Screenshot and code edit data
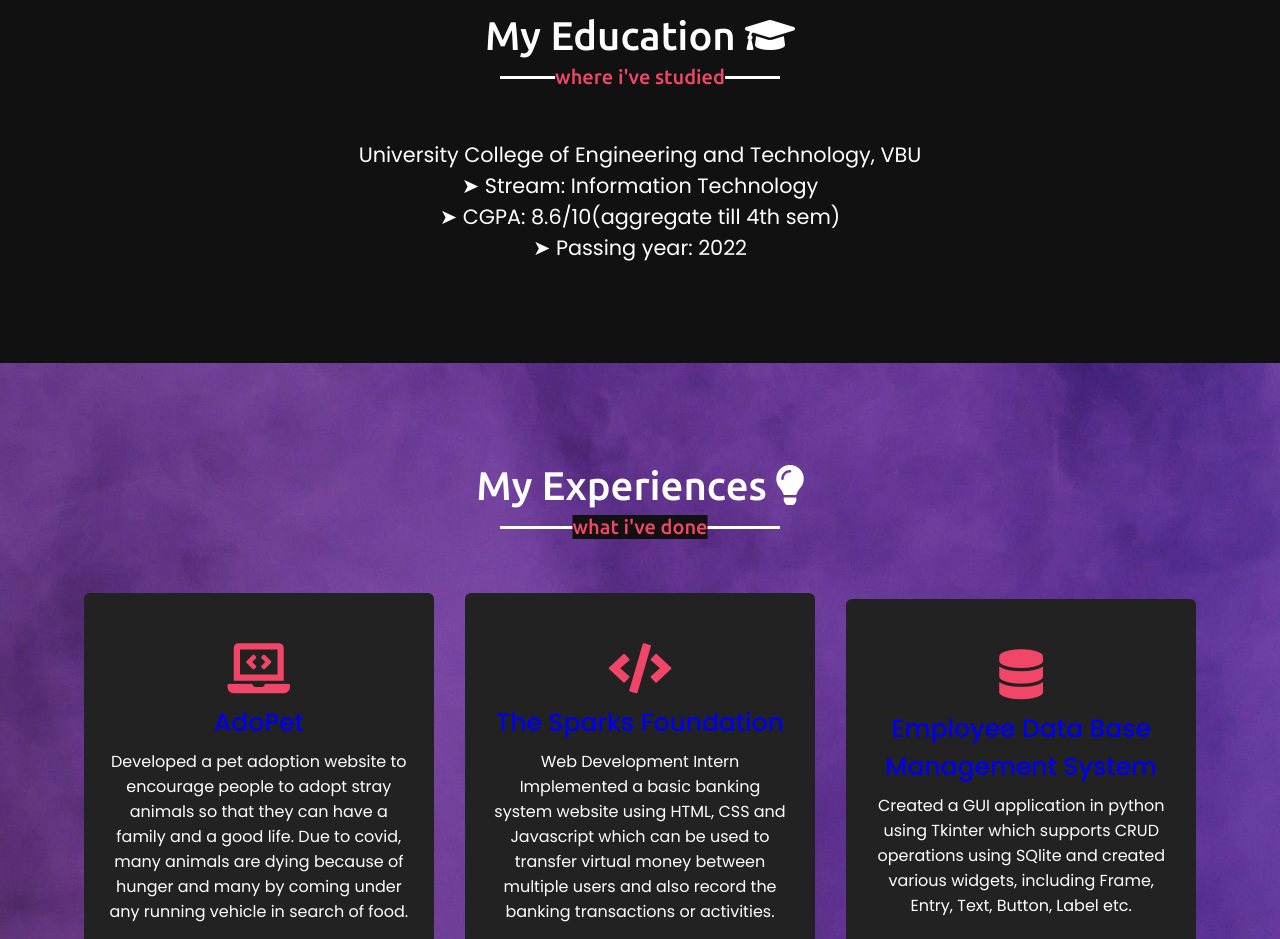
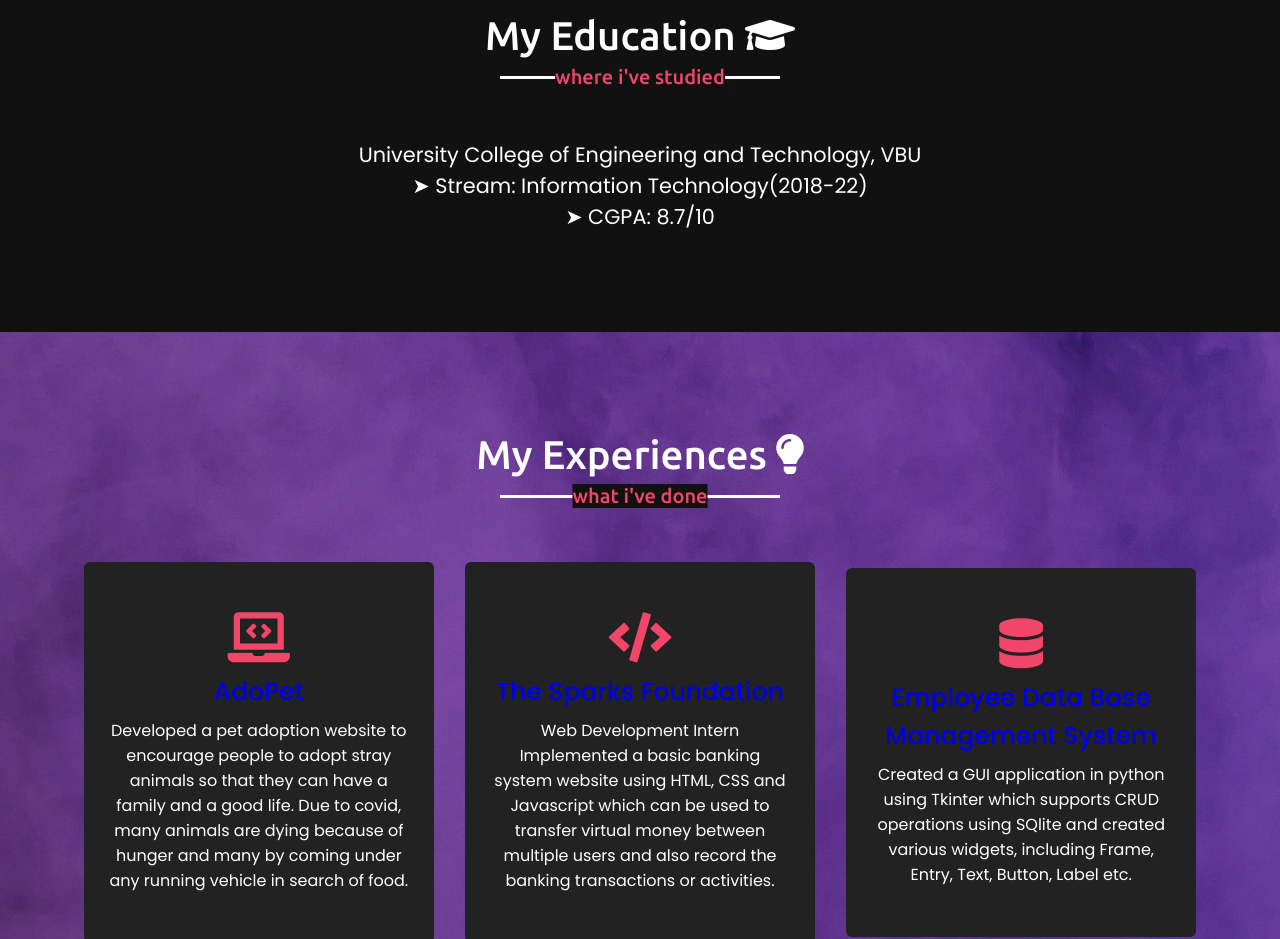
Before and after one commit to tannuchoudhary/My-Portfolio, a plain HTML site: page index.html in a window 1280 px wide. Shown: the part 1620-2559 px from the top of the page. Drawn offline with nearby package versions, Linux system fonts and the light colour scheme.

Commit message:
Update index.html

```diff
--- a/index.html
+++ b/index.html
@@ -74,11 +74,10 @@
             <p class="college">
                 University College of Engineering and Technology, VBU
                 <br>
-                 ➤ Stream: Information Technology
+                 ➤ Stream: Information Technology(2018-22)
                 <br>
-                  ➤ CGPA: 8.6/10(aggregate till 4th sem)
-                <br>
-                  ➤ Passing year: 2022
+                  ➤ CGPA: 8.7/10
+
             </p>
             </div>
     </section>
```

**PROBLEM:** Restate each entry word for word, please, but drop any images it holds.

**EXERCISE RESPONSE:**
Before and after one commit to tannuchoudhary/My-Portfolio, a plain HTML site: page index.html in a window 1280 px wide. Shown: the part 1620-2559 px from the top of the page. Drawn offline with nearby package versions, Linux system fonts and the light colour scheme.

Commit message:
Update index.html

```diff
--- a/index.html
+++ b/index.html
@@ -74,11 +74,10 @@
             <p class="college">
                 University College of Engineering and Technology, VBU
                 <br>
-                 ➤ Stream: Information Technology
+                 ➤ Stream: Information Technology(2018-22)
                 <br>
-                  ➤ CGPA: 8.6/10(aggregate till 4th sem)
-                <br>
-                  ➤ Passing year: 2022
+                  ➤ CGPA: 8.7/10
+
             </p>
             </div>
     </section>
```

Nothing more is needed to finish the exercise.